Copy out each line containing "string" from the entries below.

──────── Entries supplied ────────

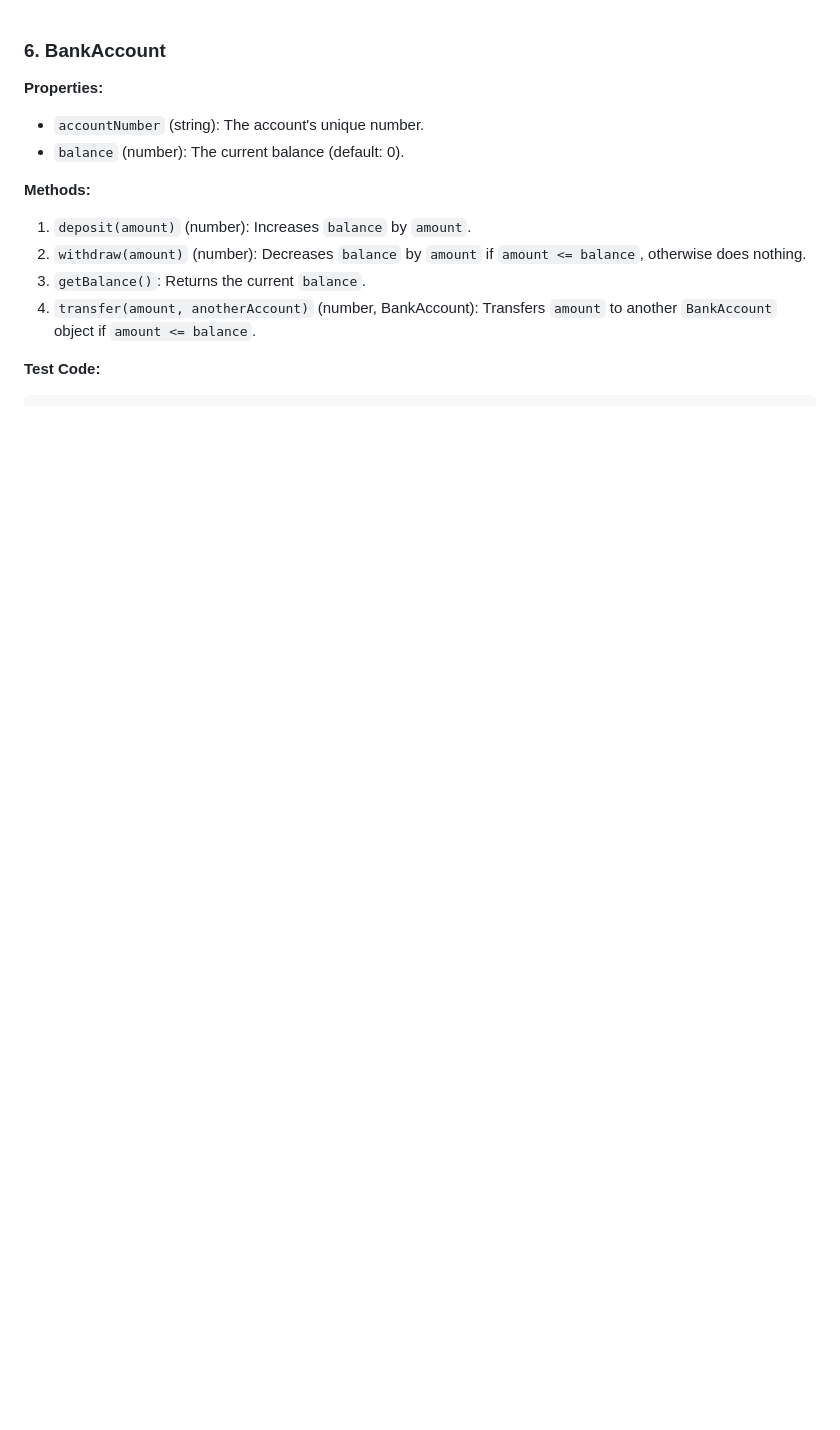
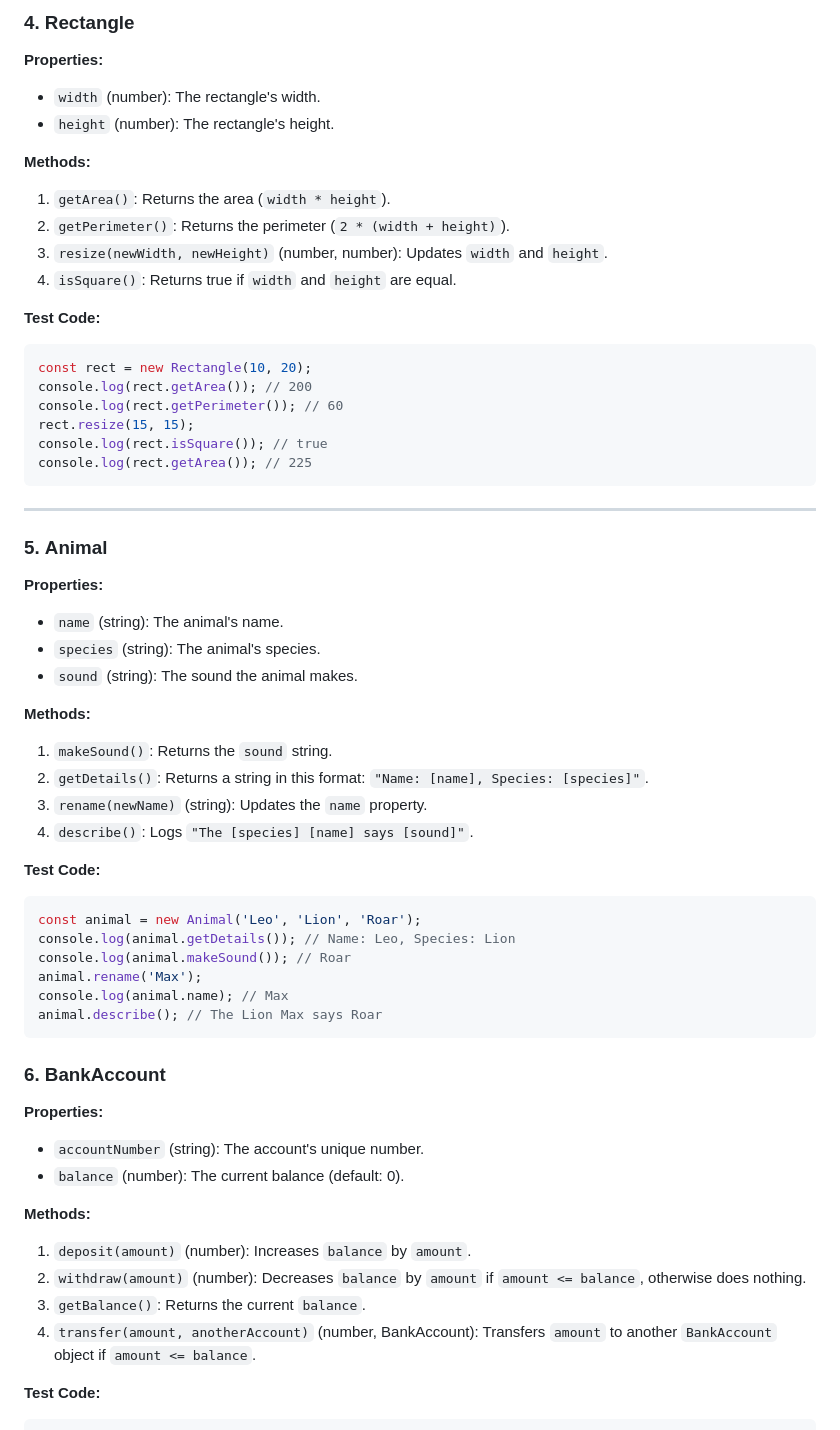
Before and after one commit to k26rahul/js-practice, a Markdown page: 10-classes/tasks.md, the part around the change printed below. GitHub-like rendering; blank space fills up the shorter version.

````diff
--- a/10-classes/tasks.md
+++ b/10-classes/tasks.md
@@ -1,3 +96,56 @@
+### 4. **Rectangle**
+
+**Properties:**
+
+- `width` (number): The rectangle's width.
+- `height` (number): The rectangle's height.
+
+**Methods:**
+
+1. `getArea()`: Returns the area (`width * height`).
+2. `getPerimeter()`: Returns the perimeter (`2 * (width + height)`).
+3. `resize(newWidth, newHeight)` (number, number): Updates `width` and `height`.
+4. `isSquare()`: Returns true if `width` and `height` are equal.
+
+**Test Code:**
+
+```javascript
+const rect = new Rectangle(10, 20);
+console.log(rect.getArea()); // 200
+console.log(rect.getPerimeter()); // 60
+rect.resize(15, 15);
+console.log(rect.isSquare()); // true
+console.log(rect.getArea()); // 225
+```
+
+---
+
+### 5. **Animal**
+
+**Properties:**
+
+- `name` (string): The animal's name.
+- `species` (string): The animal's species.
+- `sound` (string): The sound the animal makes.
+
+**Methods:**
+
+1. `makeSound()`: Returns the `sound` string.
+2. `getDetails()`: Returns a string in this format: `"Name: [name], Species: [species]"`.
+3. `rename(newName)` (string): Updates the `name` property.
+4. `describe()`: Logs `"The [species] [name] says [sound]"`.
+
+**Test Code:**
+
+```javascript
+const animal = new Animal('Leo', 'Lion', 'Roar');
+console.log(animal.getDetails()); // Name: Leo, Species: Lion
+console.log(animal.makeSound()); // Roar
+animal.rename('Max');
+console.log(animal.name); // Max
+animal.describe(); // The Lion Max says Roar
+```
+
 ### 6. **BankAccount**
 
 **Properties:**
````
Also changed, not shown: other parts of 10-classes/tasks.md (+95 -0 lines).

────────

▶ Reply to the task
+- `name` (string): The animal's name.
+- `species` (string): The animal's species.
+- `sound` (string): The sound the animal makes.
+1. `makeSound()`: Returns the `sound` string.
+2. `getDetails()`: Returns a string in this format: `"Name: [name], Species: [species]"`.
+3. `rename(newName)` (string): Updates the `name` property.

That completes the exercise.